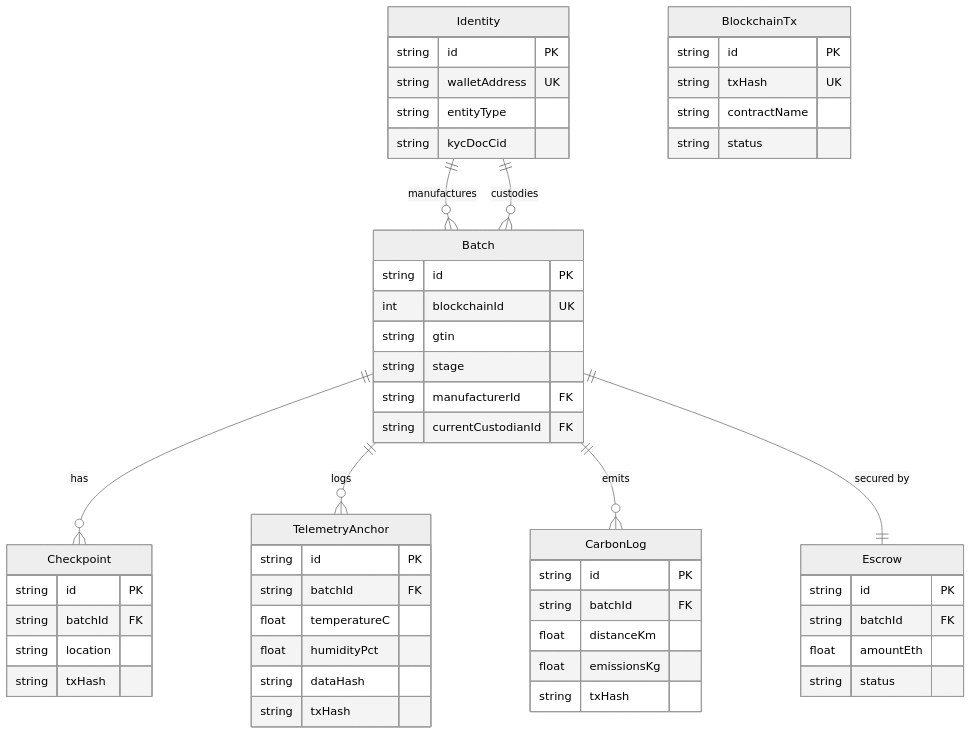
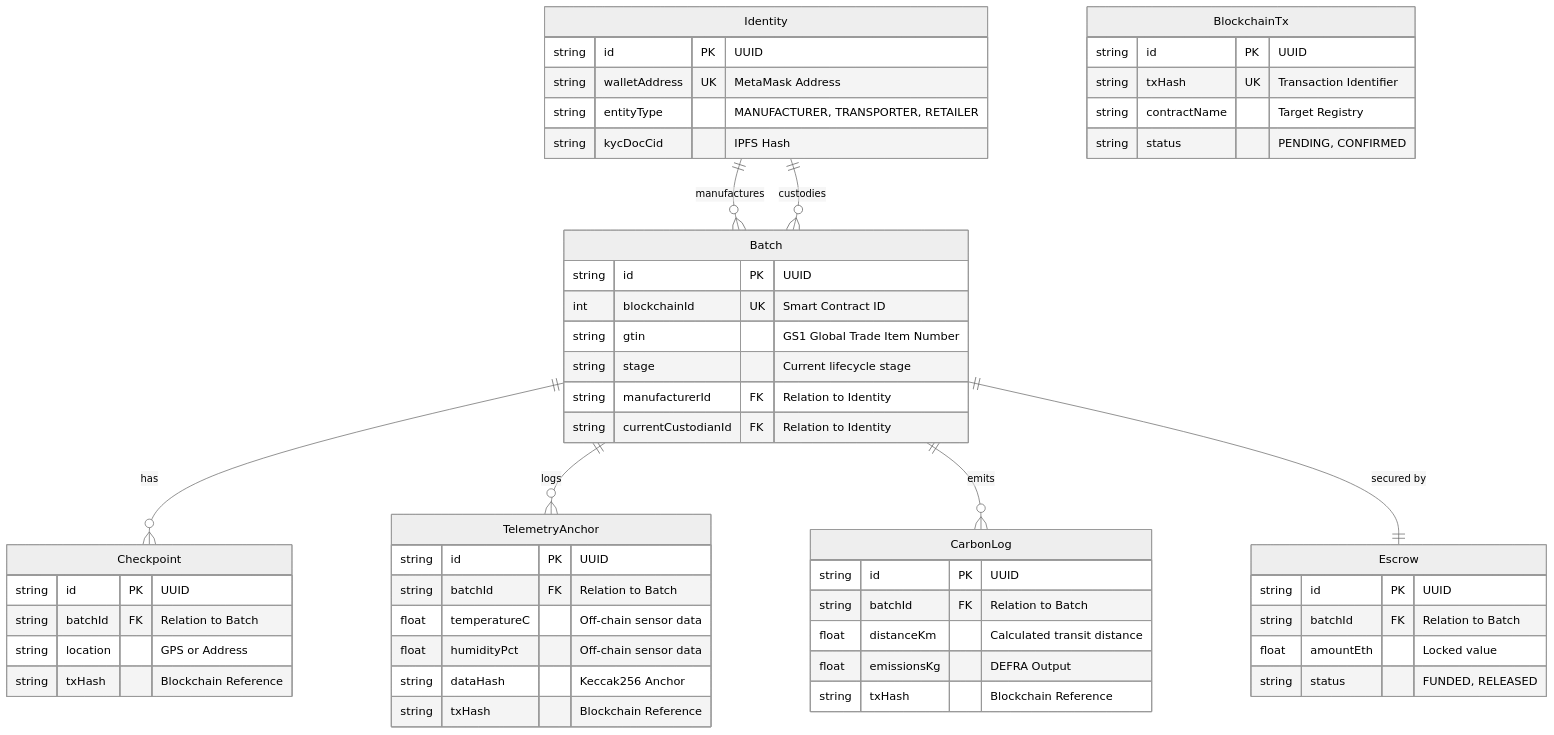
The third of 3 diagrams in README.md (mohitdeshmukhdev/MST-SupplyChain), drawn with Mermaid (neutral theme) before and after one commit. The commit also changed other lines of this file, not shown here.

Commit message:
Update project name to MST Supply Chain and enhance architecture diagrams

````diff
--- a/README.md
+++ b/README.md
@@ -120,57 +131,57 @@
 ```mermaid
 erDiagram
     Identity {
-        string id PK
-        string walletAddress UK
-        string entityType
-        string kycDocCid
+        string id PK "UUID"
+        string walletAddress UK "MetaMask Address"
+        string entityType "MANUFACTURER, TRANSPORTER, RETAILER"
+        string kycDocCid "IPFS Hash"
     }
     Batch {
-        string id PK
-        int blockchainId UK
-        string gtin
-        string stage
-        string manufacturerId FK
-        string currentCustodianId FK
+        string id PK "UUID"
+        int blockchainId UK "Smart Contract ID"
+        string gtin "GS1 Global Trade Item Number"
+        string stage "Current lifecycle stage"
+        string manufacturerId FK "Relation to Identity"
+        string currentCustodianId FK "Relation to Identity"
     }
     Checkpoint {
-        string id PK
-        string batchId FK
-        string location
-        string txHash
+        string id PK "UUID"
+        string batchId FK "Relation to Batch"
+        string location "GPS or Address"
+        string txHash "Blockchain Reference"
     }
     TelemetryAnchor {
-        string id PK
-        string batchId FK
-        float temperatureC
-        float humidityPct
-        string dataHash
-        string txHash
+        string id PK "UUID"
+        string batchId FK "Relation to Batch"
+        float temperatureC "Off-chain sensor data"
+        float humidityPct "Off-chain sensor data"
+        string dataHash "Keccak256 Anchor"
+        string txHash "Blockchain Reference"
     }
     CarbonLog {
-        string id PK
-        string batchId FK
-        float distanceKm
-        float emissionsKg
-        string txHash
+        string id PK "UUID"
+        string batchId FK "Relation to Batch"
+        float distanceKm "Calculated transit distance"
+        float emissionsKg "DEFRA Output"
+        string txHash "Blockchain Reference"
     }
     Escrow {
-        string id PK
-        string batchId FK
-        float amountEth
-        string status
+        string id PK "UUID"
+        string batchId FK "Relation to Batch"
+        float amountEth "Locked value"
+        string status "FUNDED, RELEASED"
     }
     BlockchainTx {
-        string id PK
-        string txHash UK
-        string contractName
-        string status
+        string id PK "UUID"
+        string txHash UK "Transaction Identifier"
+        string contractName "Target Registry"
+        string status "PENDING, CONFIRMED"
     }
 
     Identity ||--o{ Batch : "manufactures"
     Identity ||--o{ Batch : "custodies"
     Batch ||--o{ Checkpoint : "has"
     Batch ||--o{ TelemetryAnchor : "logs"
     Batch ||--o{ CarbonLog : "emits"
     Batch ||--|| Escrow : "secured by"
 ```
````
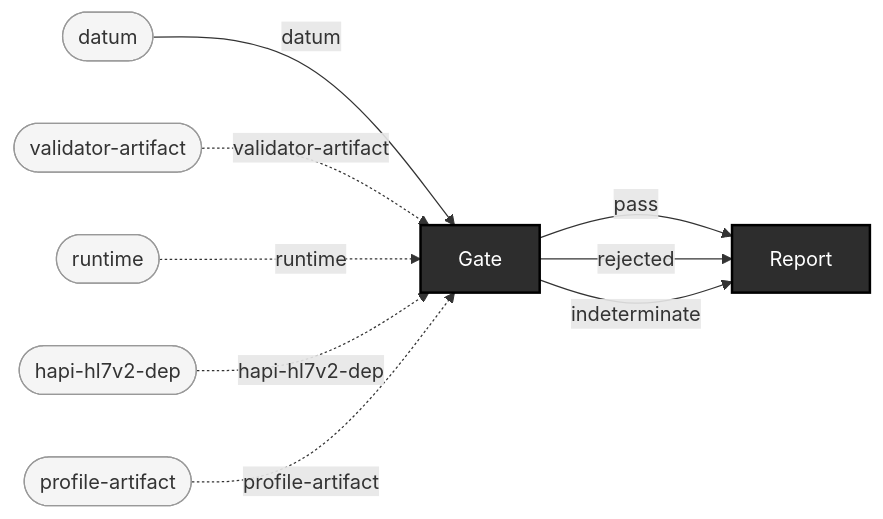
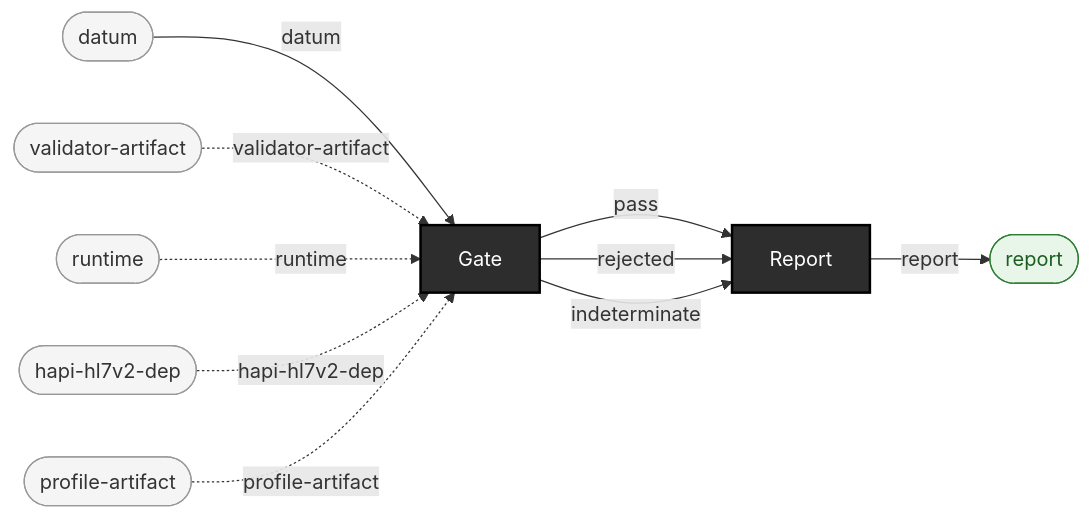
One commit to pragsmike/ehr-testing-tools changed the diagram in docs/use-cases/regression-baselining.md. Above: the diagram before and after it, drawn with Mermaid. The commit also changed 21 other files, not shown here.

First line of the commit message:
docs: regenerate use-case pages and pipeline diagram with result nodes (mechanical, zero hand edits)

````diff
--- a/docs/use-cases/regression-baselining.md
+++ b/docs/use-cases/regression-baselining.md
@@ -37,40 +37,47 @@
 ```mermaid
 flowchart LR
 
     %% --- Source types (raw inputs, not produced by any operation) ---
     datum(["datum"])
     hapi_hl7v2_dep(["hapi-hl7v2-dep"])
     profile_artifact(["profile-artifact"])
     runtime(["runtime"])
     validator_artifact(["validator-artifact"])
 
     %% --- Operations (boxes; spiders use distinct shapes) ---
     Gate["Gate"]
     Report["Report"]
 
+    %% --- Result types (terminal outputs) ---
+    report_out(["report"])
+
     %% --- Wires (typed connections) ---
     %% Arrow 1: Gate
     datum -- datum --> Gate
     validator_artifact -. validator-artifact .-> Gate
     runtime -. runtime .-> Gate
     hapi_hl7v2_dep -. hapi-hl7v2-dep .-> Gate
     profile_artifact -. profile-artifact .-> Gate
 
     %% Arrow 2: Report
     Gate -- pass --> Report
     Gate -- rejected --> Report
     Gate -- indeterminate --> Report
+    Report -- "report" --> report_out
 
     %% --- Styling ---
 
     %% Operations: dark boxes (fan=blue, funnel=green, enrichment=outlined, gate=purple, external=dashed)
     style Gate fill:#2d2d2d,stroke:#000,color:#fff,stroke-width:2px
     style Report fill:#2d2d2d,stroke:#000,color:#fff,stroke-width:2px
 
     %% Source types: light rounded
     style datum fill:#f5f5f5,stroke:#999,color:#333
     style hapi_hl7v2_dep fill:#f5f5f5,stroke:#999,color:#333
     style profile_artifact fill:#f5f5f5,stroke:#999,color:#333
     style runtime fill:#f5f5f5,stroke:#999,color:#333
     style validator_artifact fill:#f5f5f5,stroke:#999,color:#333
+
+    %% Result types (terminal outputs): green rounded
+    style report_out fill:#e8f5e9,stroke:#2e7d32,color:#1b5e20
 ```
````
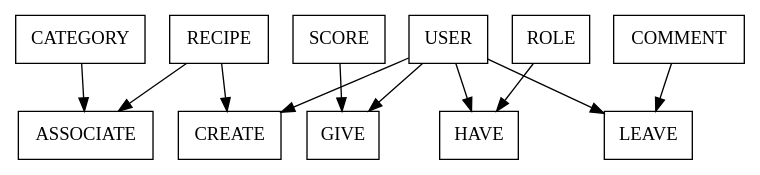
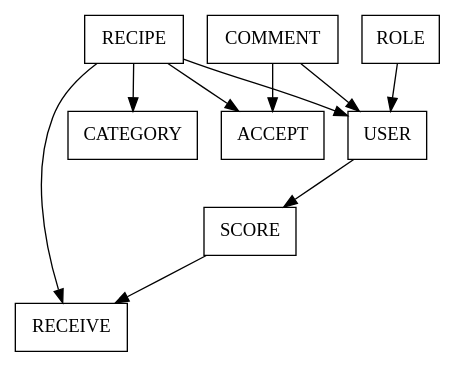
One commit to josephDelnord/cinesaveurs changed the diagram in conception/diagrammes/MCD/MCD_dependencies.gv. Above: the diagram before and after it, drawn with Graphviz. The commit also changed 29 other files, not shown here.

Commit message:
review MCD, MLD, Diagrammes, arborescence

```diff
--- a/conception/diagrammes/MCD/MCD_dependencies.gv
+++ b/conception/diagrammes/MCD/MCD_dependencies.gv
@@ -1,15 +1,14 @@
 // Generated by Mocodo 4.2.11
 
 digraph {
   node [shape=box]
-  "RECIPE" -> "ASSOCIATE"
-  "CATEGORY" -> "ASSOCIATE"
-  "USER" -> "CREATE"
-  "RECIPE" -> "CREATE"
-  "USER" -> "GIVE"
-  "SCORE" -> "GIVE"
-  "USER" -> "HAVE"
-  "ROLE" -> "HAVE"
-  "USER" -> "LEAVE"
-  "COMMENT" -> "LEAVE"
+  "COMMENT" -> "ACCEPT"
+  "RECIPE" -> "ACCEPT"
+  "RECIPE" -> "CATEGORY"
+  "SCORE" -> "RECEIVE"
+  "RECIPE" -> "RECEIVE"
+  "USER" -> "SCORE"
+  "RECIPE" -> "USER"
+  "ROLE" -> "USER"
+  "COMMENT" -> "USER"
 }
```
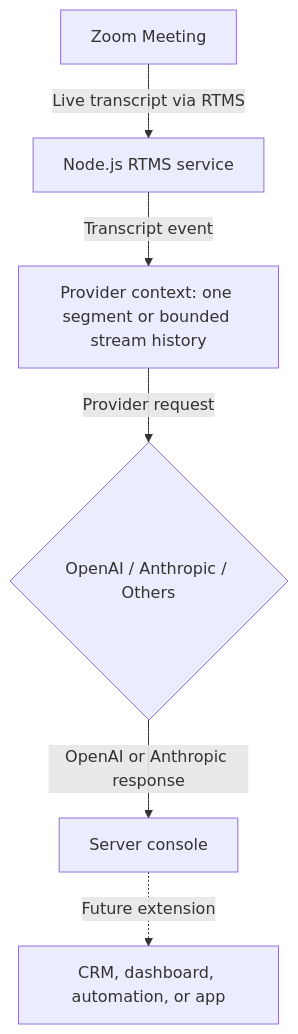
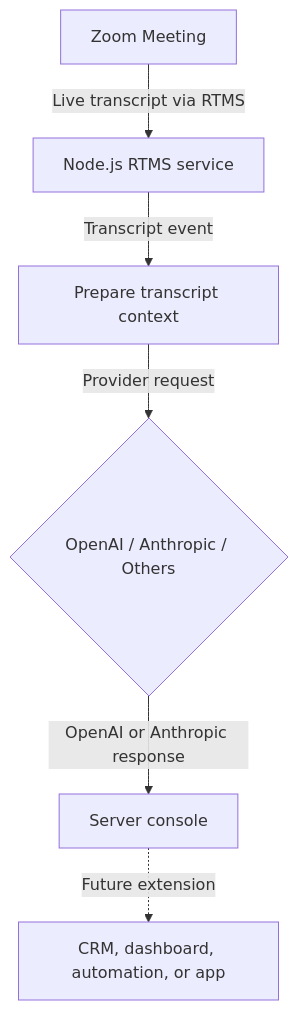
One commit to zoom/blueprints changed the diagram in blueprints/send-transcripts-to-llms/index.md. Above: the diagram before and after it, drawn with Mermaid.

Commit message:
Clarify transcript context diagram label

````diff
--- a/blueprints/send-transcripts-to-llms/index.md
+++ b/blueprints/send-transcripts-to-llms/index.md
@@ -76,8 +76,8 @@
 ```mermaid
 flowchart TB
     A[Zoom Meeting] -->|Live transcript via RTMS| B[Node.js RTMS service]
-    B -->|Transcript event| C[Provider context: one segment or bounded stream history]
+    B -->|Transcript event| C[Prepare transcript context]
     C -->|Provider request| D{OpenAI / Anthropic / Others}
     D -->|OpenAI or Anthropic response| E[Server console]
     E -.->|Future extension| F[CRM, dashboard, automation, or app]
 ```
````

=== Description of the task ===
When you repeat the listing, keep it exact and leave the pictures behind.

=== Output below ===
The third of 3 diagrams in README.md (mohitdeshmukhdev/MST-SupplyChain), drawn with Mermaid (neutral theme) before and after one commit. The commit also changed other lines of this file, not shown here.

Commit message:
Update project name to MST Supply Chain and enhance architecture diagrams

````diff
--- a/README.md
+++ b/README.md
@@ -120,57 +131,57 @@
 ```mermaid
 erDiagram
     Identity {
-        string id PK
-        string walletAddress UK
-        string entityType
-        string kycDocCid
+        string id PK "UUID"
+        string walletAddress UK "MetaMask Address"
+        string entityType "MANUFACTURER, TRANSPORTER, RETAILER"
+        string kycDocCid "IPFS Hash"
     }
     Batch {
-        string id PK
-        int blockchainId UK
-        string gtin
-        string stage
-        string manufacturerId FK
-        string currentCustodianId FK
+        string id PK "UUID"
+        int blockchainId UK "Smart Contract ID"
+        string gtin "GS1 Global Trade Item Number"
+        string stage "Current lifecycle stage"
+        string manufacturerId FK "Relation to Identity"
+        string currentCustodianId FK "Relation to Identity"
     }
     Checkpoint {
-        string id PK
-        string batchId FK
-        string location
-        string txHash
+        string id PK "UUID"
+        string batchId FK "Relation to Batch"
+        string location "GPS or Address"
+        string txHash "Blockchain Reference"
     }
     TelemetryAnchor {
-        string id PK
-        string batchId FK
-        float temperatureC
-        float humidityPct
-        string dataHash
-        string txHash
+        string id PK "UUID"
+        string batchId FK "Relation to Batch"
+        float temperatureC "Off-chain sensor data"
+        float humidityPct "Off-chain sensor data"
+        string dataHash "Keccak256 Anchor"
+        string txHash "Blockchain Reference"
     }
     CarbonLog {
-        string id PK
-        string batchId FK
-        float distanceKm
-        float emissionsKg
-        string txHash
+        string id PK "UUID"
+        string batchId FK "Relation to Batch"
+        float distanceKm "Calculated transit distance"
+        float emissionsKg "DEFRA Output"
+        string txHash "Blockchain Reference"
     }
     Escrow {
-        string id PK
-        string batchId FK
-        float amountEth
-        string status
+        string id PK "UUID"
+        string batchId FK "Relation to Batch"
+        float amountEth "Locked value"
+        string status "FUNDED, RELEASED"
     }
     BlockchainTx {
-        string id PK
-        string txHash UK
-        string contractName
-        string status
+        string id PK "UUID"
+        string txHash UK "Transaction Identifier"
+        string contractName "Target Registry"
+        string status "PENDING, CONFIRMED"
     }
 
     Identity ||--o{ Batch : "manufactures"
     Identity ||--o{ Batch : "custodies"
     Batch ||--o{ Checkpoint : "has"
     Batch ||--o{ TelemetryAnchor : "logs"
     Batch ||--o{ CarbonLog : "emits"
     Batch ||--|| Escrow : "secured by"
 ```
````
One commit to pragsmike/ehr-testing-tools changed the diagram in docs/use-cases/regression-baselining.md. Above: the diagram before and after it, drawn with Mermaid. The commit also changed 21 other files, not shown here.

First line of the commit message:
docs: regenerate use-case pages and pipeline diagram with result nodes (mechanical, zero hand edits)

````diff
--- a/docs/use-cases/regression-baselining.md
+++ b/docs/use-cases/regression-baselining.md
@@ -37,40 +37,47 @@
 ```mermaid
 flowchart LR
 
     %% --- Source types (raw inputs, not produced by any operation) ---
     datum(["datum"])
     hapi_hl7v2_dep(["hapi-hl7v2-dep"])
     profile_artifact(["profile-artifact"])
     runtime(["runtime"])
     validator_artifact(["validator-artifact"])
 
     %% --- Operations (boxes; spiders use distinct shapes) ---
     Gate["Gate"]
     Report["Report"]
 
+    %% --- Result types (terminal outputs) ---
+    report_out(["report"])
+
     %% --- Wires (typed connections) ---
     %% Arrow 1: Gate
     datum -- datum --> Gate
     validator_artifact -. validator-artifact .-> Gate
     runtime -. runtime .-> Gate
     hapi_hl7v2_dep -. hapi-hl7v2-dep .-> Gate
     profile_artifact -. profile-artifact .-> Gate
 
     %% Arrow 2: Report
     Gate -- pass --> Report
     Gate -- rejected --> Report
     Gate -- indeterminate --> Report
+    Report -- "report" --> report_out
 
     %% --- Styling ---
 
     %% Operations: dark boxes (fan=blue, funnel=green, enrichment=outlined, gate=purple, external=dashed)
     style Gate fill:#2d2d2d,stroke:#000,color:#fff,stroke-width:2px
     style Report fill:#2d2d2d,stroke:#000,color:#fff,stroke-width:2px
 
     %% Source types: light rounded
     style datum fill:#f5f5f5,stroke:#999,color:#333
     style hapi_hl7v2_dep fill:#f5f5f5,stroke:#999,color:#333
     style profile_artifact fill:#f5f5f5,stroke:#999,color:#333
     style runtime fill:#f5f5f5,stroke:#999,color:#333
     style validator_artifact fill:#f5f5f5,stroke:#999,color:#333
+
+    %% Result types (terminal outputs): green rounded
+    style report_out fill:#e8f5e9,stroke:#2e7d32,color:#1b5e20
 ```
````
One commit to josephDelnord/cinesaveurs changed the diagram in conception/diagrammes/MCD/MCD_dependencies.gv. Above: the diagram before and after it, drawn with Graphviz. The commit also changed 29 other files, not shown here.

Commit message:
review MCD, MLD, Diagrammes, arborescence

```diff
--- a/conception/diagrammes/MCD/MCD_dependencies.gv
+++ b/conception/diagrammes/MCD/MCD_dependencies.gv
@@ -1,15 +1,14 @@
 // Generated by Mocodo 4.2.11
 
 digraph {
   node [shape=box]
-  "RECIPE" -> "ASSOCIATE"
-  "CATEGORY" -> "ASSOCIATE"
-  "USER" -> "CREATE"
-  "RECIPE" -> "CREATE"
-  "USER" -> "GIVE"
-  "SCORE" -> "GIVE"
-  "USER" -> "HAVE"
-  "ROLE" -> "HAVE"
-  "USER" -> "LEAVE"
-  "COMMENT" -> "LEAVE"
+  "COMMENT" -> "ACCEPT"
+  "RECIPE" -> "ACCEPT"
+  "RECIPE" -> "CATEGORY"
+  "SCORE" -> "RECEIVE"
+  "RECIPE" -> "RECEIVE"
+  "USER" -> "SCORE"
+  "RECIPE" -> "USER"
+  "ROLE" -> "USER"
+  "COMMENT" -> "USER"
 }
```
One commit to zoom/blueprints changed the diagram in blueprints/send-transcripts-to-llms/index.md. Above: the diagram before and after it, drawn with Mermaid.

Commit message:
Clarify transcript context diagram label

````diff
--- a/blueprints/send-transcripts-to-llms/index.md
+++ b/blueprints/send-transcripts-to-llms/index.md
@@ -76,8 +76,8 @@
 ```mermaid
 flowchart TB
     A[Zoom Meeting] -->|Live transcript via RTMS| B[Node.js RTMS service]
-    B -->|Transcript event| C[Provider context: one segment or bounded stream history]
+    B -->|Transcript event| C[Prepare transcript context]
     C -->|Provider request| D{OpenAI / Anthropic / Others}
     D -->|OpenAI or Anthropic response| E[Server console]
     E -.->|Future extension| F[CRM, dashboard, automation, or app]
 ```
````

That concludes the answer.